Full of hardships, poverty, drugs, profanity and hope, Dan Denton’s first published novel deserves to be classified as “living poetry,” as described in the book’s introduction. “$100-A-Week Motel” brings readers into the world of an unnamed narrator, trying to navigate life and relationships with others while struggling to survive day to day, $100 week to $100 week. What’s truly impressive is the love and humor that manages to shine through, reminding us of our humanity and our hope for continuous improvement.
Shutdowns and Ideas
Denton has had a knack with words since third grade, earning him runner-up in a young authors contest. He immersed himself in reading paperbacks and poems, composing in his head, sometimes writing down or reading to others, while working in midwestern factories. It wasn’t until recent years that Denton began putting his work out there for the public to read. With two chapbooks published, “Bury My Heart in the Gutter” (2018) and “Give Us This Day Our Daily Grind: an Ode to the American Factory Worker” (2020), he also has other writings available online, in newspapers and in anthologies.
So why shift to writing a book and where did the idea for this story come from? This past year and a half have been trying times and Denton’s book is a product of sifting through old memories and deciding it was time to finally publish his work, as he had always dreamed.
Denton built himself a basement home studio and began attending Zoom poetry readings. Being around creative individuals inspired him, leading him to start working on writing both at home and even during breaks at his job, as Union Steward at the Jeep plant. In three short months, the book was completed. “During this pandemic I realized how different my life is today versus how it was 15 years ago when I quit drinking. If the pandemic would have happened then, when I was in a halfway house with 35 other men, it would not have been as comfortable an experience as it was for me now.”
This book was a big step in the right direction for Denton, something he did to talk about the truth of his past, his struggles with addiction and his mental health.

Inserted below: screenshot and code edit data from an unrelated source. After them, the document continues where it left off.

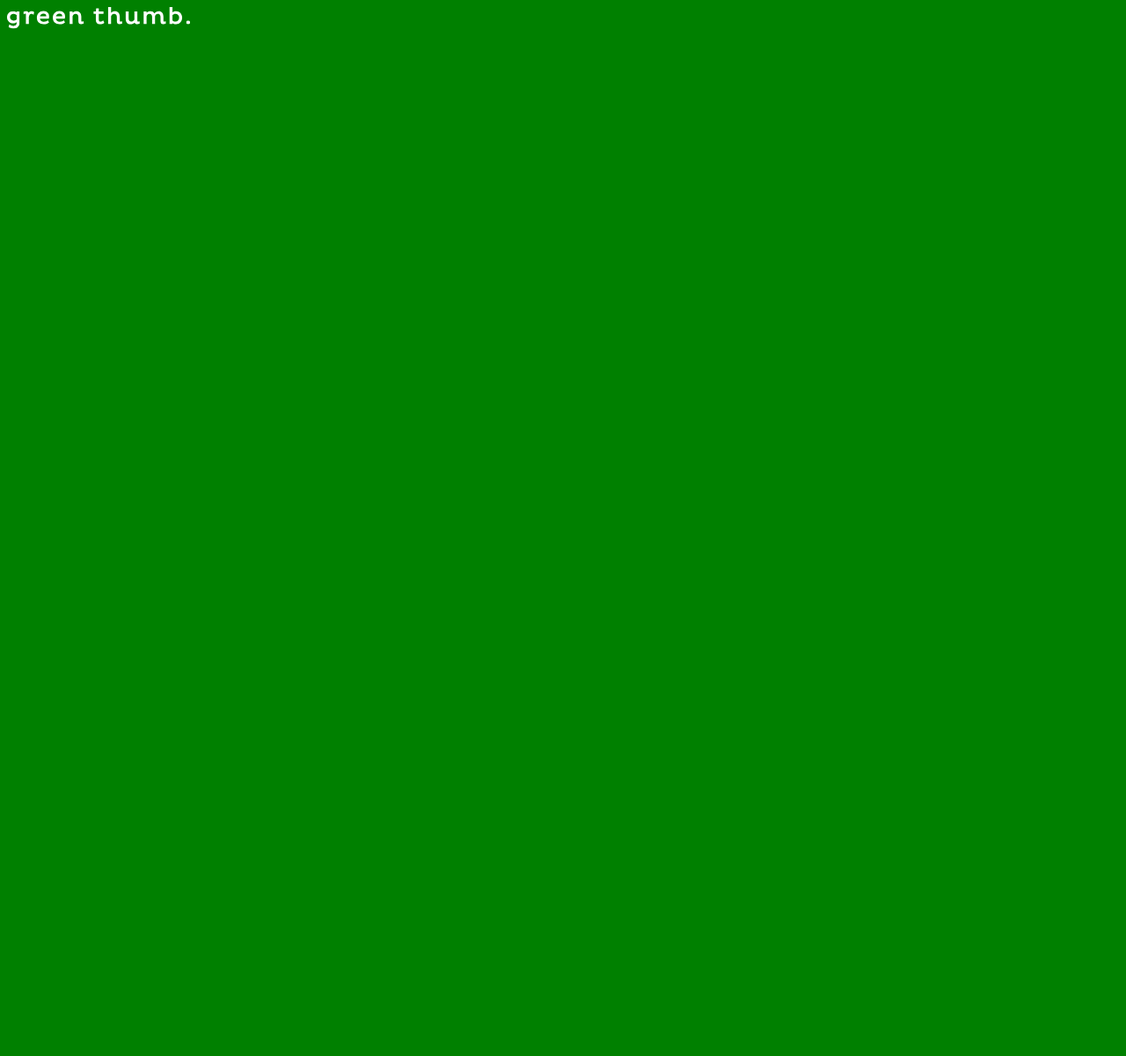
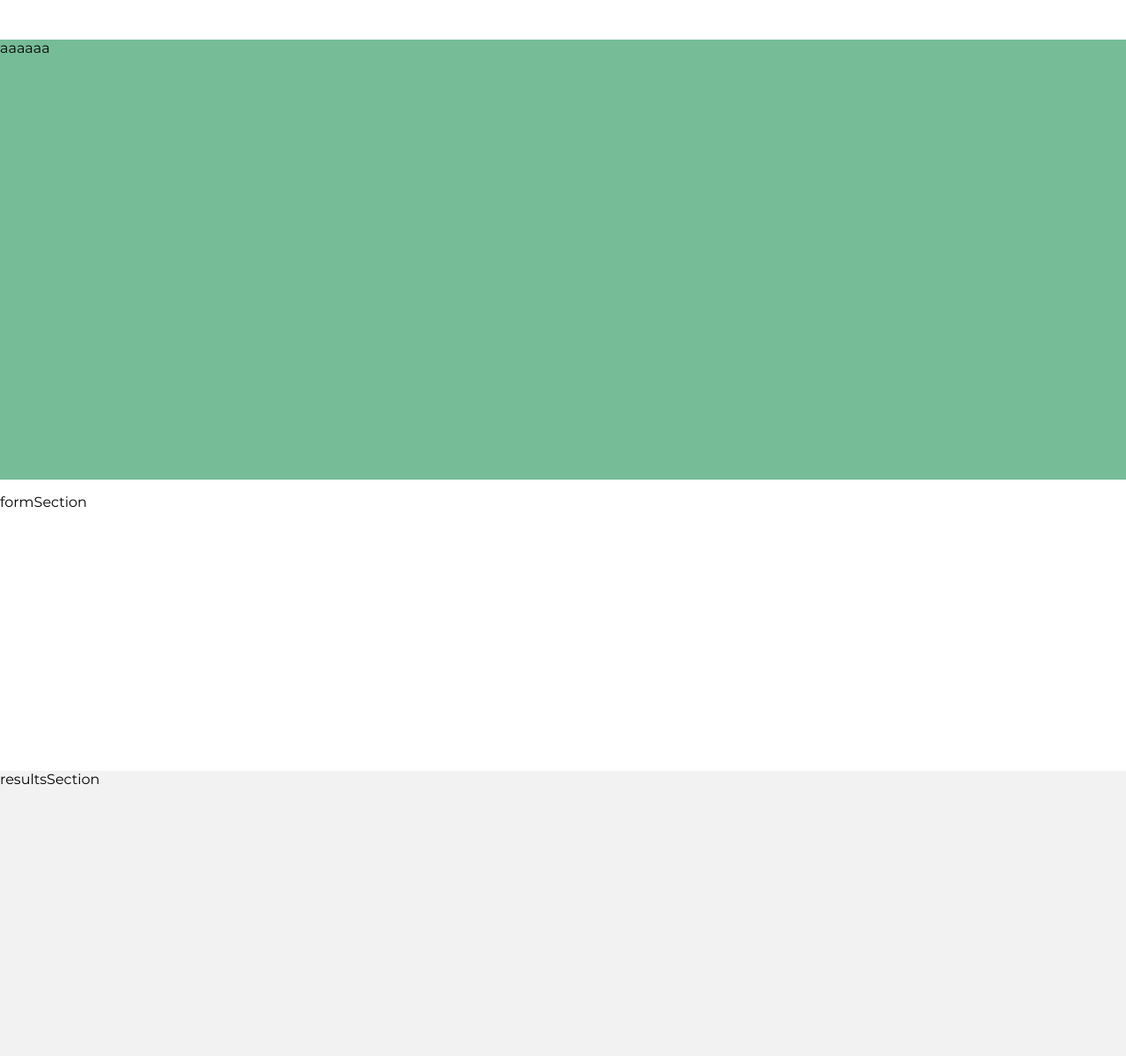
Before and after one commit to jpsant/single-page-layout, a website built with Parcel: page index.html in a window 1280 px wide. Shown: the whole page at 88% size. Before the commit the page ends 800 px from the top, so only its background shows below. Built offline with nearby package versions, Linux system fonts and the light colour scheme.

Commit message:
FEAT: Iniciando o desenvolvimento

```diff
--- a/index.html
+++ b/index.html
@@ -4,14 +4,25 @@
     <title>Front End Test - Greenthumb</title>
     <meta charset="utf-8" />
     <meta name="viewport" content="width=device-width, initial-scale=1" />
-    <link
-      href="https://fonts.googleapis.com/css2?family=Montserrat:wght@400;700&display=swap"
-      rel="stylesheet"
-    />
-    <link rel="stylesheet" href="./index.scss" />
+    <link rel="stylesheet" href="styles.scss" />
   </head>
 
   <body>
     <img src="images/icons/logo-white.svg" alt="Greenthumb" />
+    <section class="heroSection">
+      <div class="heroSection__container">
+        <p>aaaaaa</p>
+      </div>
+    </section>
+    <section class="formSection">
+      <div class="formSection__container">
+        <p>formSection</p>
+      </div>
+    </section>
+    <section class="resultsSection">
+      <div class="resultsSection__container">
+        <p>resultsSection</p>
+      </div>
+    </section>
   </body>
 </html>
--- a/index.scss
+++ /dev/null
@@ -1,4 +0,0 @@
-body {
-    font-family: "Montserrat", sans-serif;
-    background-color: green;
-}
--- /dev/null
+++ b/styles.scss
@@ -0,0 +1,48 @@
+@import './foundations/colors.scss';
+@import './foundations/fonts.scss';
+@import './foundations/mixins.scss';
+
+html {
+  margin: 0;
+  padding: 0;
+}
+
+body {
+  font-family: "Montserrat", sans-serif;
+  background-color: var(--white);
+  margin: 0;
+}
+
+h1 {
+  margin: 0;
+}
+
+.heroSection {
+  width: 100%;
+  background-color: var(--green);
+  height: 500px;
+
+  &__container {
+      max-width: 900px;
+  }
+}
+
+.formSection {
+  width: 100%;
+  background-color: var(--white);
+  height: 299px;
+
+  &__container {
+    max-width: 900px;
+  }
+}
+
+.resultsSection {
+  width: 100%;
+  background-color: var(--white-variation);
+  height: 324px;
+
+  &__container {
+    max-width: 900px;
+  }
+}
```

Humble and Authentic
“A lot of people like to write about characters that are addicted to drugs or write about people that are poor, but how many of them that write those stories actually lived that life, and almost died from it? How many people write about what it’s like to be a working person and actually work in factories for 20 years?”
While the authenticity of the experiences are undeniable, Denton reminds readers that this is not a memoir. The narrator is bits and pieces of himself and his own experience combined with others, and different parts of his life were arranged to accommodate the motel setting. The other characters have the blended traits and personalities of multiple people. “I try to write very carefully. No matter which way we try to tell the story, being a homeless drug addict and alcoholic or living in cheap motels like I did when I was younger, there’s a lot of sadness there. A lot of times living like that is desperate and hopeless and dark.”
Copies of “$100-a-Week Motel” are available at Gathering Volumes in Perrysburg and through the nonprofit organization bookshop.org, at a slightly reduced price. Amazon, Barnes and Noble, and Books A Million stock the book, as well. Listen to Denton’s podcast, The Blue-Collar Gospel Hour, where he casually interviews and chats with other artists and musicians.